*** Block opens ***

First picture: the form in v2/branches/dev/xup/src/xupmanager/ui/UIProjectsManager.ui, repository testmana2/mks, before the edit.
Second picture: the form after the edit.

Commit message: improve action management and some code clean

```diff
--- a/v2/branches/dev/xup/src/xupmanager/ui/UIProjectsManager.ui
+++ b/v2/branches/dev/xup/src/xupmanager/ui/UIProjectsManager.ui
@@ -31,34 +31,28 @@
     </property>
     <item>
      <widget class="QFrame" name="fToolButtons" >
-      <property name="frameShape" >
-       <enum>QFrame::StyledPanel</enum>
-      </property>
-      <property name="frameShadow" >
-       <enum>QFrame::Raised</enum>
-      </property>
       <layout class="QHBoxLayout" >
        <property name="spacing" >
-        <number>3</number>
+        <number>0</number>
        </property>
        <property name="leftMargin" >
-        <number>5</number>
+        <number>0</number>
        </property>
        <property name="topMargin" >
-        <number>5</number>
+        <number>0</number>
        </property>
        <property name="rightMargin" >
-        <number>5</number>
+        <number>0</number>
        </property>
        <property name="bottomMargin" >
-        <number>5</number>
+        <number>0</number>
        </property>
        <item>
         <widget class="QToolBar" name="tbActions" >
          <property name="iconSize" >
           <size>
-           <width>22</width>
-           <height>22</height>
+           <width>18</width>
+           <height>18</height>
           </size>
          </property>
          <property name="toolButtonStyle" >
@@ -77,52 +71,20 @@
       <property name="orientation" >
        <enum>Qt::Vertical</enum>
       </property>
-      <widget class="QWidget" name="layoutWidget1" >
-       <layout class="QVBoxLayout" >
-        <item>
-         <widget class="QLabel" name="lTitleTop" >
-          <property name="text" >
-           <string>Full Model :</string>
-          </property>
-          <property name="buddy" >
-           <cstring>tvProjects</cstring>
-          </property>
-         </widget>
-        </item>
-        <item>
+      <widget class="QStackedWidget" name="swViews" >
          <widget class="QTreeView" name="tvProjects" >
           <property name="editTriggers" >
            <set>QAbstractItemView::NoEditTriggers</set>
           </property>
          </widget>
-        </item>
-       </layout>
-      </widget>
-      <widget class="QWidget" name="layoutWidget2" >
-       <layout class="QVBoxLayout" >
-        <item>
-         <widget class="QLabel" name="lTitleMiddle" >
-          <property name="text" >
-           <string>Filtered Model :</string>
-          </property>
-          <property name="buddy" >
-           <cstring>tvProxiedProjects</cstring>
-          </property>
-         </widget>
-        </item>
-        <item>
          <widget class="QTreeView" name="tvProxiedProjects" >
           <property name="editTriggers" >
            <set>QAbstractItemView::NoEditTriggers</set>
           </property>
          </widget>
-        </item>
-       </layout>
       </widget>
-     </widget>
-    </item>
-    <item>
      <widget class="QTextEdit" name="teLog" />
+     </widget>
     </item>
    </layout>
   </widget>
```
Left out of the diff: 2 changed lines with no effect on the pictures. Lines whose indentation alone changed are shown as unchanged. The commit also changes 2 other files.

*** Block closes ***

- [Task statement] Where a line above holds the word "branches", copy it.

- [Written response]
First picture: the form in v2/branches/dev/xup/src/xupmanager/ui/UIProjectsManager.ui, repository testmana2/mks, before the edit.
--- a/v2/branches/dev/xup/src/xupmanager/ui/UIProjectsManager.ui
+++ b/v2/branches/dev/xup/src/xupmanager/ui/UIProjectsManager.ui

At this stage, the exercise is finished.